▶ **Problem details**
Say how many lines of the records include the string "Meus". Nothing else belongs in the answer.

▶ **Source records**
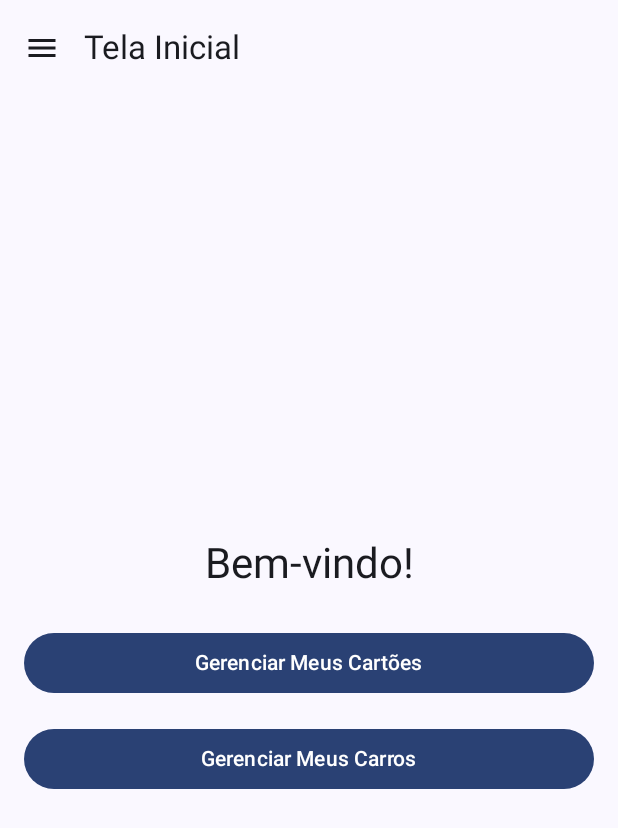
After one commit to Sdnem/Sistema-De-Pagamento-De-Estacionamento-TCC-, an Android app built with Jetpack Compose: the HomeScreen screen opened through its navigation route, on a phone screen of 412 x 824 dp. The commit adds this screen. Shown: the top 828 px of the screen. Run offline under Robolectric (Android 15) with nearby library versions, the light colour scheme and no system bars.

Commit message:
Aplicativo abrindo e rodando

```diff
--- a/app/src/main/java/com/example/myapplication/MainActivity.kt
+++ b/app/src/main/java/com/example/myapplication/MainActivity.kt
@@ -1,4 +1,4 @@
-package com.example.compose_class
+package com.example.myapplication
 
 import android.os.Bundle
 import androidx.activity.ComponentActivity
@@ -9,24 +9,23 @@ import androidx.compose.material3.Surface
 import androidx.compose.runtime.Composable
 import androidx.compose.ui.Modifier
 import androidx.compose.ui.tooling.preview.Preview
-import androidx.navigation.NavHostController
 import androidx.navigation.compose.NavHost
 import androidx.navigation.compose.composable
 import androidx.navigation.compose.rememberNavController
+// Garanta que esta importação usa o pacote correto das suas telas
 import com.example.myapplication.screens.*
-
+import com.example.myapplication.ui.theme.MyApplicationTheme // Garanta que seu tema está aqui
 
 class MainActivity : ComponentActivity() {
     override fun onCreate(savedInstanceState: Bundle?) {
         super.onCreate(savedInstanceState)
         setContent {
-            // Tema padrão do app
-            MaterialTheme {
+            // É uma boa prática envolver seu App no seu tema customizado
+            MyApplicationTheme {
                 Surface(
                     modifier = Modifier.fillMaxSize(),
                     color = MaterialTheme.colorScheme.background
                 ) {
-                    // Chama a tela inicial
                     App()
                 }
             }
@@ -40,24 +39,22 @@ fun App() {
 
     NavHost(
         navController = navController,
-        startDestination = "login"
+        // CORREÇÃO APLICADA AQUI:
+        startDestination = "cadastro" // A primeira tela agora é a de cadastro
     ) {
         composable("login") { TelaLogin(navController) }
         composable("cadastro") { TelaCadastro(navController) }
-        composable("home") { TelaPrincipal(navController) }
-        //composable("cartoes") { TelaCartoes(navController) }
+        composable("home") { HomeScreen(navController) }
+        composable("cartoes") { TelaCartoes(navController) }
         composable("carros") { TelaCarros(navController) }
-        composable("cadastro_cartao") { TelaCadastroCartao(navController) }
+        composable("cadastro_cartao") { CadastroCartaoScreen(navController) }
     }
-}
-
-@Composable
-fun TelaPrincipal(navController: NavHostController) {
-
 }
 
 @Preview(showBackground = true, showSystemUi = true)
 @Composable
 fun AppPreview() {
-    App()
+    MyApplicationTheme {
+        App()
+    }
 }
--- a/app/src/main/java/com/example/myapplication/model/Cartao.kt
+++ b/app/src/main/java/com/example/myapplication/model/Cartao.kt
@@ -4,8 +4,8 @@ data class Cartao(
     val id: Int? = null, // O ID pode ser nulo ao criar, o backend irá gerá-lo
     val banco: String,
     val nome: String,
-    val numero: Int,
-    val validade: Int,
+    val numero: Long,
+    val dataValidade: String,
     val cvc: Int,
     val userId: Int // Chave estrangeira para associar ao usuário
 )
--- /dev/null
+++ b/app/src/main/java/com/example/myapplication/screens/HomeScreen.kt
@@ -0,0 +1,122 @@
+package com.example.myapplication.screens
+
+import android.annotation.SuppressLint
+import androidx.compose.foundation.layout.*
+import androidx.compose.material.icons.Icons
+import androidx.compose.material.icons.filled.Menu
+import androidx.compose.material3.*
+import androidx.compose.runtime.*
+import androidx.compose.ui.Alignment
+import androidx.compose.ui.Modifier
+import androidx.compose.ui.platform.LocalContext
+import androidx.compose.ui.unit.dp
+import androidx.navigation.NavController
+import com.example.myapplication.model.SessionManager
+import kotlinx.coroutines.launch
+
+@SuppressLint("UnusedMaterial3ScaffoldPaddingParameter")
+@OptIn(ExperimentalMaterial3Api::class)
+@Composable
+fun HomeScreen(navController: NavController) {
+    val drawerState = rememberDrawerState(initialValue = DrawerValue.Closed)
+    val scope = rememberCoroutineScope()
+    val context = LocalContext.current
+    val sessionManager = remember { SessionManager(context) }
+
+    // ModalNavigationDrawer é o componente que cria o menu lateral
+    ModalNavigationDrawer(
+        drawerState = drawerState,
+        drawerContent = {
+            // Conteúdo do Menu Lateral
+            ModalDrawerSheet {
+                Spacer(modifier = Modifier.height(16.dp))
+                Text("Menu", modifier = Modifier.padding(16.dp), style = MaterialTheme.typography.titleLarge)
+                Divider()
+                NavigationDrawerItem(
+                    label = { Text("Meus Cartões") },
+                    selected = false,
+                    onClick = {
+                        navController.navigate("cartoes")
+                        scope.launch { drawerState.close() }
+                    }
+                )
+                NavigationDrawerItem(
+                    label = { Text("Meus Carros") },
+                    selected = false,
+                    onClick = {
+                        navController.navigate("carros")
+                        scope.launch { drawerState.close() }
+                    }
+                )
+                Divider()
+                NavigationDrawerItem(
+                    label = { Text("Sair (Logout)") },
+                    selected = false,
+                    onClick = {
+                        // Limpa a sessão e volta para a tela de login
+                        sessionManager.clearAuthData()
+                        navController.navigate("login") {
+                            popUpTo(0) // Limpa todo o histórico de navegação
+                        }
+                    }
+                )
+            }
+        }
+    ) {
+        // Conteúdo Principal da Tela
+        Scaffold(
+            topBar = {
+                TopAppBar(
+                    title = { Text("Tela Inicial") },
+                    navigationIcon = {
+                        // Ícone de menu que abre o drawer
+                        IconButton(onClick = {
+                            scope.launch {
+                                drawerState.apply {
+                                    if (isClosed) open() else close()
+                                }
+                            }
+                        }) {
+                            Icon(
+                                imageVector = Icons.Default.Menu,
+                                contentDescription = "Menu"
+                            )
+                        }
+                    }
+                )
+            }
+        ) { paddingValues ->
+            // Corpo da tela inicial
+            Column(
+                modifier = Modifier
+                    .fillMaxSize()
+                    .padding(paddingValues) // Aplica o padding do Scaffold
+                    .padding(16.dp), // Adiciona nosso próprio padding
+                horizontalAlignment = Alignment.CenterHorizontally,
+                verticalArrangement = Arrangement.Center
+            ) {
+                Text(
+                    text = "Bem-vindo!",
+                    style = MaterialTheme.typography.headlineMedium
+                )
+                Spacer(modifier = Modifier.height(24.dp))
+
+                Button(
+                    onClick = { navController.navigate("cartoes") },
+                    modifier = Modifier.fillMaxWidth()
+                ) {
+                    Text("Gerenciar Meus Cartões")
+                }
+
+                Spacer(modifier = Modifier.height(16.dp))
+
+                Button(
+                    onClick = { navController.navigate("carros") },
+                    modifier = Modifier.fillMaxWidth()
+                ) {
+                    Text("Gerenciar Meus Carros")
+                }
+            }
+        }
+    }
+}
```
Also changed, not shown: app/src/main/AndroidManifest.xml (+11 -2 lines), app/src/main/java/com/example/myapplication/model/SessionManager.kt (+21 -9 lines), app/src/main/java/com/example/myapplication/remote/ApiService.kt (+7 -3 lines), app/src/main/java/com/example/myapplication/remote/RetrofitClient.kt (+30 -9 lines), app/src/main/java/com/example/myapplication/screens/CadastroCartaoScreen.kt (added, +180 -0 lines), app/src/main/java/com/example/myapplication/screens/TelaCadastroCartao.kt (deleted, +0 -150 lines), app/src/main/java/com/example/myapplication/screens/TelaCartoes.kt (+35 -20 lines), 2 other files.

▶ **Response area**
4